Basket of Large Cap U.S. Financials, including TARP Warrants
The large cap US financial companies in our basket declined as investors were concerned about slower than expected GDP growth, interest rates remaining low for longer than expected, and credit losses from oil & gas companies suffering due to low oil prices. While we share these concerns we view them all as transitory in nature.
The specific details for each bank and insurance company are different, yet the underlying thesis is mostly the same. The large cap financials in the US were all severely hurt in the financial crisis of 2008. Since then they have been working to repair their businesses, reduce risks, simplify operations, and restructure bad loans.
Moreover, the banks in our basket will benefit greatly when interest rates finally increase since they will be able to earn higher returns on assets with only a minor corresponding increase in the cost of their deposit base. For example, if in a few years interest rates are 2% – 3% higher than today then Bank of America and Citibank could earn a 12% – 14% ROE which could justify a 1.6 price to tangible book value multiple (currently about 1.0). Combined with 8% annual book value growth over the next 5 years, this scenario could result in their stock price more than doubling in 5 years.
The above commentary has been excerpted from a letter to clients of Emerging Value Capital Management.

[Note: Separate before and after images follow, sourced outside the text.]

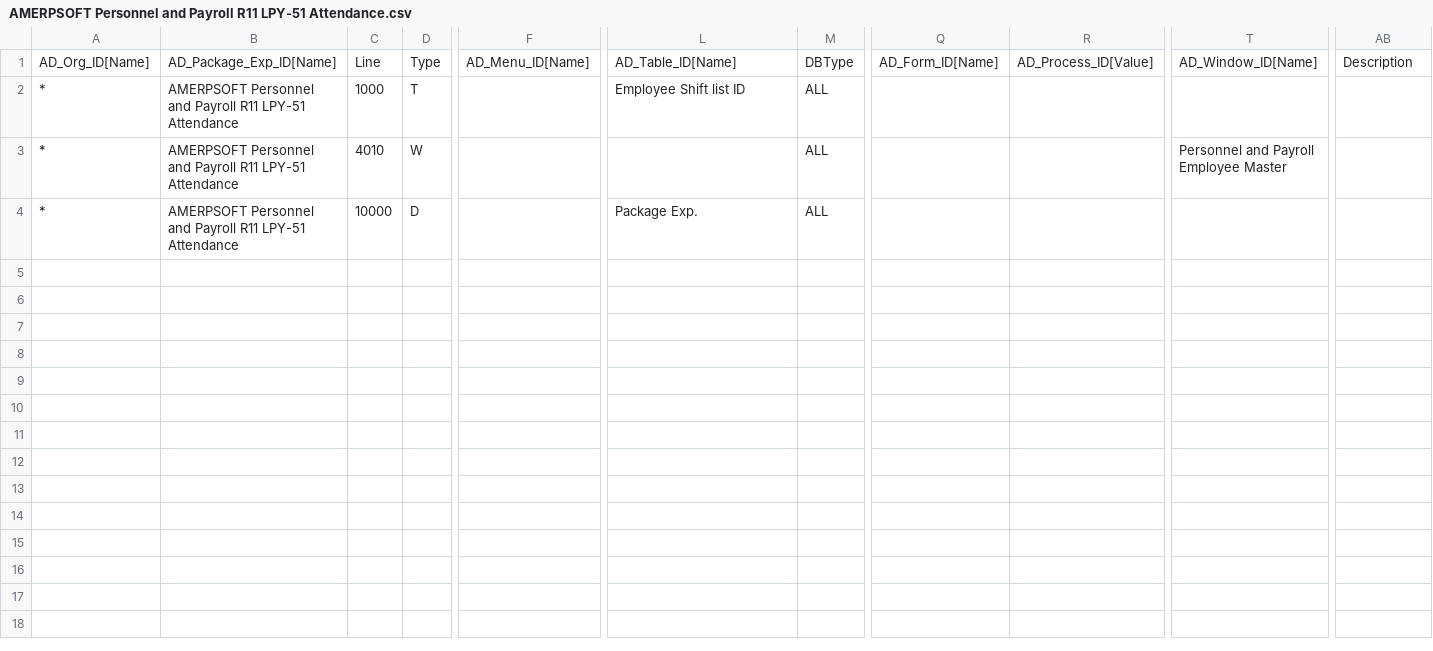
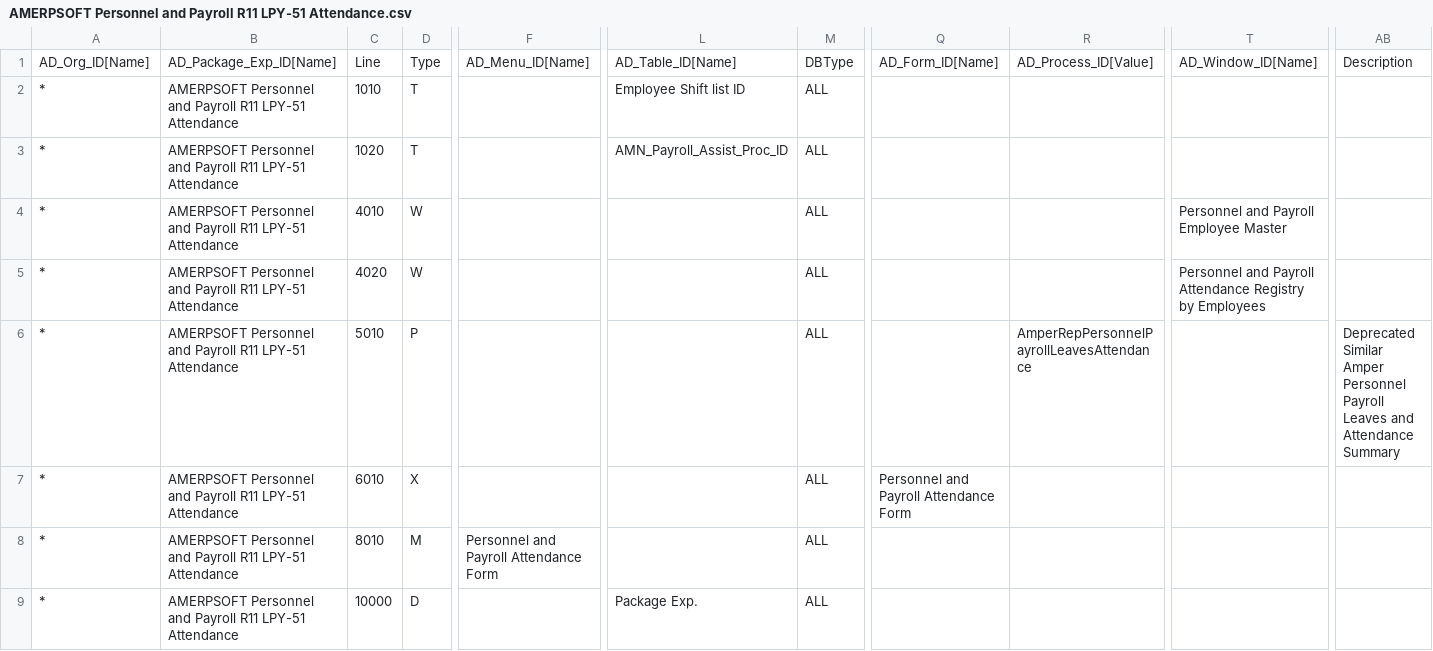
Before and after one commit to luisamesty/Amerpsoft-iDempiere-community, a CSV file: org.amerpsoft.com.idempiere.personnelpayroll/install/packs/AMERPSOFT Personnel and Payroll R11 LPY-51 Attendance.csv, drawn as a sheet; only a part is shown, gaps mark what is left out; rows hold the shown columns only; the diff names each change by its address in the sheet, - before the commit and + after, or states it on an @@ line.

Commit message:
release-11_LPY-51 Atendance Report Pack Updated

```diff
--- a/org.amerpsoft.com.idempiere.personnelpayroll/install/packs/AMERPSOFT Personnel and Payroll R11 LPY-51 Attendance.csv
+++ b/org.amerpsoft.com.idempiere.personnelpayroll/install/packs/AMERPSOFT Personnel and Payroll R11 LPY-51 Attendance.csv
-C2: 1000
+C2: 1010
+row 3: * | AMERPSOFT Personnel and Payroll R11 LPY-51 Attendance | 1020 | T |  | AMN_Payroll_Assist_Proc_ID | ALL
+row 5: * | AMERPSOFT Personnel and Payroll R11 LPY-51 Attendance | 4020 | W |  |  | ALL |  |  | Personnel and Payroll Attendance Registry by Employees
+row 6: * | AMERPSOFT Personnel and Payroll R11 LPY-51 Attendance | 5010 | P |  |  | ALL |  | AmperRepPersonnelPayrollLeavesAttendance |  | Deprecated Similar Amper Personnel Payroll Leaves and Attendance Summary
+row 7: * | AMERPSOFT Personnel and Payroll R11 LPY-51 Attendance | 6010 | X |  |  | ALL | Personnel and Payroll Attendance Form
+row 8: * | AMERPSOFT Personnel and Payroll R11 LPY-51 Attendance | 8010 | M | Personnel and Payroll Attendance Form |  | ALL
```
Also changed, not shown: 1 other file.
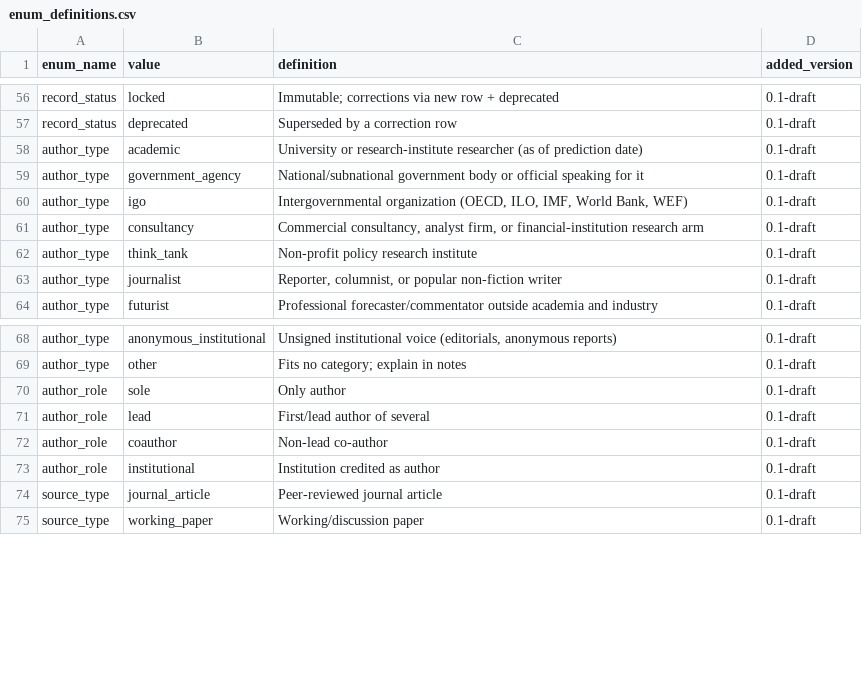
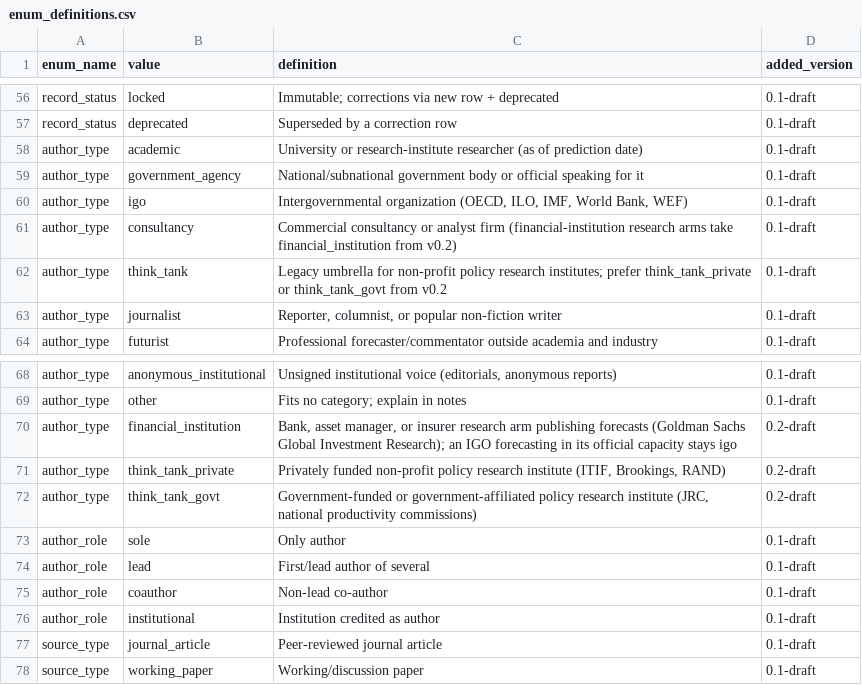
Before and after one commit to j-jayes/tech-panic-tracker, a CSV file: data/vocab/enum_definitions.csv, drawn as a sheet; only a part is shown, gaps mark what is left out.

```diff
--- a/data/vocab/enum_definitions.csv
+++ b/data/vocab/enum_definitions.csv
@@ -60,4 +60,4 @@ author_type,government_agency,"National/subnational government body or official
 author_type,igo,"Intergovernmental organization (OECD, ILO, IMF, World Bank, WEF)",0.1-draft
-author_type,consultancy,"Commercial consultancy, analyst firm, or financial-institution research arm",0.1-draft
-author_type,think_tank,"Non-profit policy research institute",0.1-draft
+author_type,consultancy,"Commercial consultancy or analyst firm (financial-institution research arms take financial_institution from v0.2)",0.1-draft
+author_type,think_tank,"Legacy umbrella for non-profit policy research institutes; prefer think_tank_private or think_tank_govt from v0.2",0.1-draft
 author_type,journalist,"Reporter, columnist, or popular non-fiction writer",0.1-draft
@@ -69,2 +69,5 @@ author_type,anonymous_institutional,"Unsigned institutional voice (editorials, a
 author_type,other,"Fits no category; explain in notes",0.1-draft
+author_type,financial_institution,"Bank, asset manager, or insurer research arm publishing forecasts (Goldman Sachs Global Investment Research); an IGO forecasting in its official capacity stays igo",0.2-draft
+author_type,think_tank_private,"Privately funded non-profit policy research institute (ITIF, Brookings, RAND)",0.2-draft
+author_type,think_tank_govt,"Government-funded or government-affiliated policy research institute (JRC, national productivity commissions)",0.2-draft
 author_role,sole,"Only author",0.1-draft
```
Also changed, not shown: 16 other files.
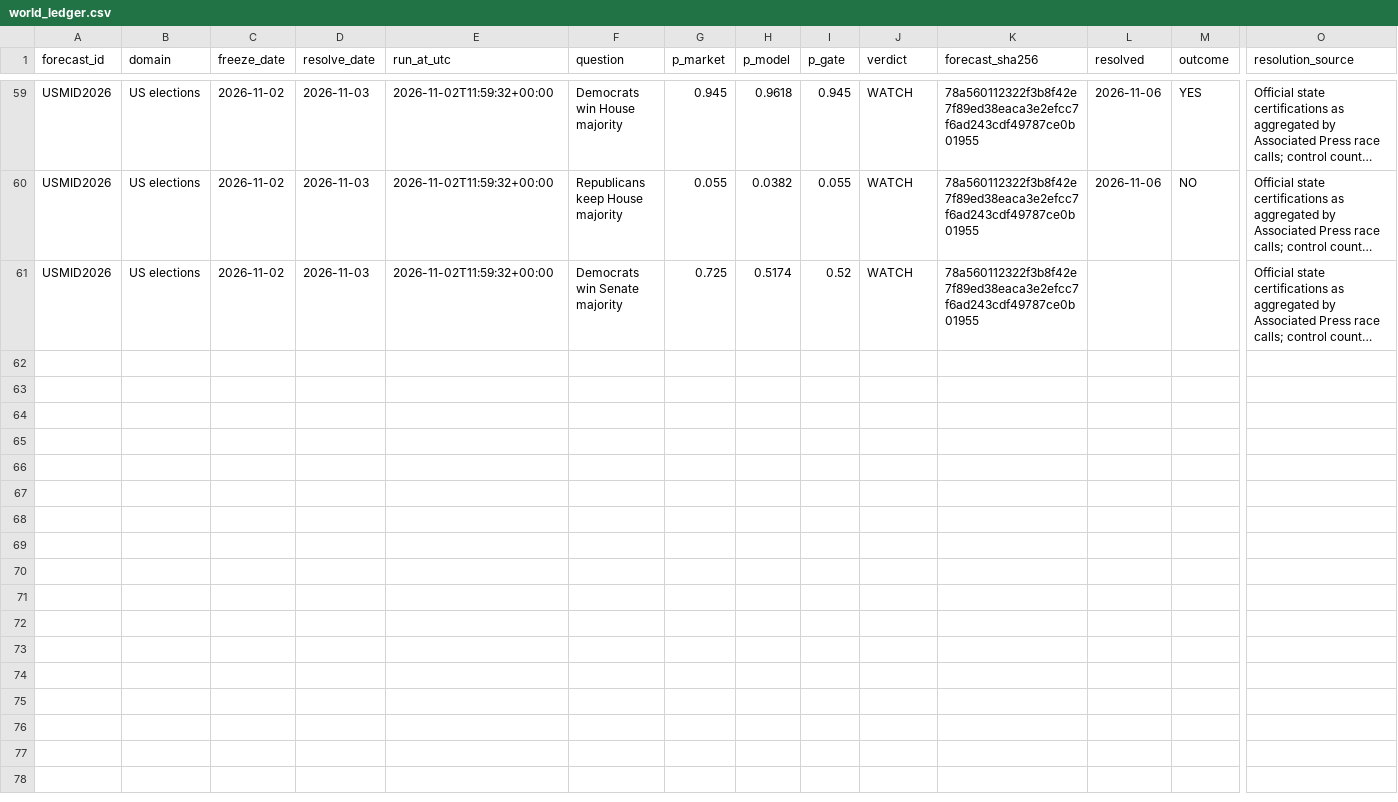
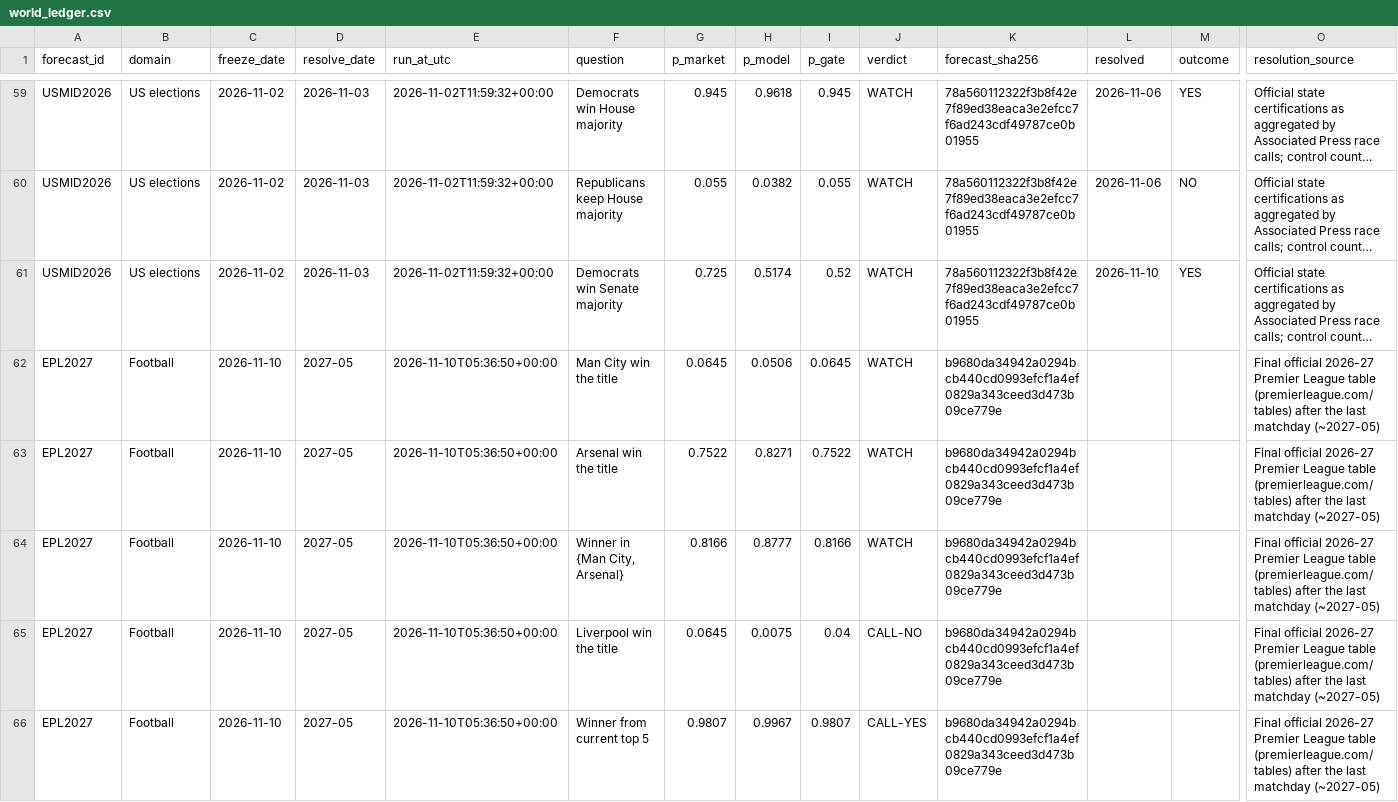
Before and after one commit to rkkant-design/psephos, a CSV file: forecasts/world_ledger.csv, drawn as a sheet; only a part is shown, gaps mark what is left out; long unchanged cells end in …; rows hold the shown columns only; the diff names each change by its address in the sheet, - before the commit and + after, or states it on an @@ line.

```diff
--- a/forecasts/world_ledger.csv
+++ b/forecasts/world_ledger.csv
-L61 (resolved): (empty)
+L61 (resolved): 2026-11-10
-M61 (outcome): (empty)
+M61 (outcome): YES
+row 62: EPL2027 | Football | 2026-11-10 | 2027-05 | 2026-11-10T05:36:50+00:00 | Man City win the title | 0.0645 | 0.0506 | 0.0645 | WATCH | b9680da34942a0294bcb440cd0993efcf1a4ef0829a343ceed3d473b09ce779e |  |  | Final official 2026-27 Premier League table (premierleague.com/tables) after the last matchday (~2027-05)
+row 63: EPL2027 | Football | 2026-11-10 | 2027-05 | 2026-11-10T05:36:50+00:00 | Arsenal win the title | 0.7522 | 0.8271 | 0.7522 | WATCH | b9680da34942a0294bcb440cd0993efcf1a4ef0829a343ceed3d473b09ce779e |  |  | Final official 2026-27 Premier League table (premierleague.com/tables) after the last matchday (~2027-05)
+row 64: EPL2027 | Football | 2026-11-10 | 2027-05 | 2026-11-10T05:36:50+00:00 | Winner in {Man City, Arsenal} | 0.8166 | 0.8777 | 0.8166 | WATCH | b9680da34942a0294bcb440cd0993efcf1a4ef0829a343ceed3d473b09ce779e |  |  | Final official 2026-27 Premier League table (premierleague.com/tables) after the last matchday (~2027-05)
+row 65: EPL2027 | Football | 2026-11-10 | 2027-05 | 2026-11-10T05:36:50+00:00 | Liverpool win the title | 0.0645 | 0.0075 | 0.04 | CALL-NO | b9680da34942a0294bcb440cd0993efcf1a4ef0829a343ceed3d473b09ce779e |  |  | Final official 2026-27 Premier League table (premierleague.com/tables) after the last matchday (~2027-05)
+row 66: EPL2027 | Football | 2026-11-10 | 2027-05 | 2026-11-10T05:36:50+00:00 | Winner from current top 5 | 0.9807 | 0.9967 | 0.9807 | CALL-YES | b9680da34942a0294bcb440cd0993efcf1a4ef0829a343ceed3d473b09ce779e |  |  | Final official 2026-27 Premier League table (premierleague.com/tables) after the last matchday (~2027-05)
```
Also changed, not shown: forecasts/insider_events.csv, forecasts/ledger.csv, 26 other files.
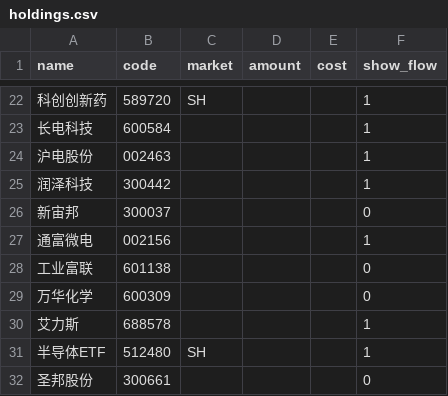
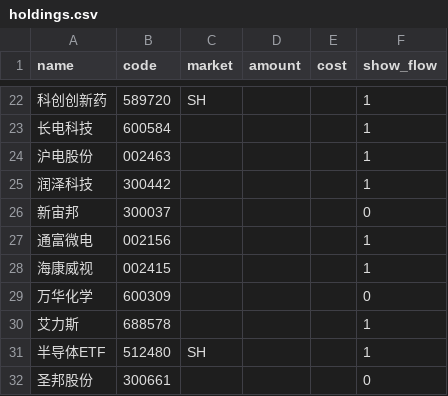
Before and after one commit to HzlGauss/market_watcher, a CSV file: holdings.csv, drawn as a sheet; only a part is shown, gaps mark what is left out.

```diff
--- a/holdings.csv
+++ b/holdings.csv
@@ -27,3 +27,3 @@ name,code,market,amount,cost,show_flow
 通富微电,002156,,,,1
-工业富联,601138,,,,0
+海康威视,002415,,,,1
 万华化学,600309,,,,0
```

Disclaimer: This document does not constitute an offer to sell or the solicitation of an offer to purchase any security or investment product. Any such offer or solicitation may only be made by means of delivery of an approved confidential offering memorandum. Past results are no guarantee of future results and no representation is made that an investor will or is likely to achieve results similar to those shown. All investments involve risk including the loss of principal. An investment in the Fund may be deemed speculative and is not intended as a complete investment program. It is designed only for sophisticated persons who are able to bear the risk of the substantial impairment or loss of their investment in the Fund. The Fund is designed for investors who do not require regular current income and who can accept a high degree of risk in their investments. Prospective investors should carefully consider the risk factors specified in the Offering Memorandum before making a decision to invest in the Fund.